Esso Belgium, an affiliate of petrochemical giant ExxonMobil, has announced it will be converting higher sulphur residual oils into fuel for transport, including for commercial shipping, at its refinery in Antwerp. The move follows tests on a new ultra-low sulphur fuel in conjunction with logistics provider Wallenius Wilhelmsen Logistics (WWL) and comes ahead of next year’s regulation limiting sulphur content used by ships in waters around northern Europe to 0.5%.
“WWL has long experience working with low sulphur fuels, starting with our voluntary low sulphur fuels policy over a decade ago,” said a spokesperson for the company. “As part of our four-stream approach to compliance with new and coming sulphur regulations, WWL has been advocating the development of ultra-low sulphur fuel for the past few years.”
Along with bunker oil with a 0.5% sulphur content provided by the refineries, that four-stream approach includes alternative energy sources, such as liquefied natural gas (LNG), biodiesel and solar power, as well as the use of exhaust cleaning systems (scrubbers) and distillates such as marine gas oil.
“We were very happy to be able to support Exxon with the testing of their product,” continued the spokesperson. “The fuel was tested first in the auxiliary engines of our vessel, and when those tests were successful, in the main engines of the Tonseberg. Everything ran as intended there.”
According to ExxonMobil, it is investing more than $1 billion to install a delayed coker unit at the Antwerp refinery to meet energy needs throughout northwest Europe. It brings investment in the refinery to $2 billion in less than a decade.
Delivering cleaner fuels
Though not specified by ExxonMobil, northwest Europe is the region affected by new sulphur emissions regulations that are being enforced from January next year (AL passim). Sulphur emissions will be limited by EU regulation to 0.1% in the Baltic Sea, North Sea and English Channel from beginning of 2015.
“In addition to enhancing ExxonMobil’s strongly performing Antwerp facility, the new delayed coker unit will further strengthen ExxonMobil’s integrated downstream and chemical portfolio in northwest Europe to better compete in the challenging global industry environment,” said Stephen Hart, regional director of ExxonMobil Refining & Supply Company. “This investment will add to our product slate at the Antwerp refinery and deliver much needed cleaner diesel to our European customers.”
A report in maritime news source gCaptain states that the Antwerp refinery will be making an ultra-low sulphur HDME 50 marine bunker fuel. The fuel shares some of the best properties of both distillate fuel and heavy fuel oil according to the source.

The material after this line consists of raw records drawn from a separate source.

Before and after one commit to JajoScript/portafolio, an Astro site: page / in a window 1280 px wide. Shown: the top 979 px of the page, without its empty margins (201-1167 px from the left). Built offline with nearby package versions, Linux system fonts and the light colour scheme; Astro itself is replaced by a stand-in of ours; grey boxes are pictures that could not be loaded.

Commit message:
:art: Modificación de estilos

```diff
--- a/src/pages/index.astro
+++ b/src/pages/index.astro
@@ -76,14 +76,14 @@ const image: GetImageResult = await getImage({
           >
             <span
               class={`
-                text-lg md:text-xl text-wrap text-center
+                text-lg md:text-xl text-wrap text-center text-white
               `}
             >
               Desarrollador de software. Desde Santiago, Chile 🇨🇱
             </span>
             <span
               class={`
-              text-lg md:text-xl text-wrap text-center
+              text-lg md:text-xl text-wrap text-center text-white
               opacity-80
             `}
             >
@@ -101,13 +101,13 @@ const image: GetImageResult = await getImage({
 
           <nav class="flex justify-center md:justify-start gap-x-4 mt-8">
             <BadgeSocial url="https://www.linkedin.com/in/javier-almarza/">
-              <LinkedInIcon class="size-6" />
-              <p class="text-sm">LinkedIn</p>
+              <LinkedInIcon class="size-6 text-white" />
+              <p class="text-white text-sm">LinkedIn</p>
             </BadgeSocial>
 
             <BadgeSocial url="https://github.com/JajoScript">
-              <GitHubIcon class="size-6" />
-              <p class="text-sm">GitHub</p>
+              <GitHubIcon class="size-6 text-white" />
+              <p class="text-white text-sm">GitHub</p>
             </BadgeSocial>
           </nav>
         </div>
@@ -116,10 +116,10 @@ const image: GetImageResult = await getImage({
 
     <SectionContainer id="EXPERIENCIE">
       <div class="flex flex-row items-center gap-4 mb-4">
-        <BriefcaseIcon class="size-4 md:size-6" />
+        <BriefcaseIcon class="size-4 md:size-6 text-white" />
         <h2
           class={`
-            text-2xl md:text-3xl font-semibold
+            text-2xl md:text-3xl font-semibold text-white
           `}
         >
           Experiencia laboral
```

WWL has previously indicated the need for refineries to get involved with finding solutions to the demand for reduced sulphur emissions in ocean transport. At the Automotive Logistics Russia conference held in Moscow in June this year Erik Noeklebye, recently appointed head of Commercial for the company’s Atlantic East business region, said that the company was pursuing global discussions with politicians designed to get ‘upstream’ solutions, including those that involved the refineries.
Those points echoed similar ones made two years ago by WWL’s previous CEO, Arild Iversen, who said the best solution to the forthcoming sulphur emission control areas (SECAs) would be desulphurised heavy fuel oil. After company research, Iversen said the best route would be to remove the problem at its source, at the refineries producing the fuel.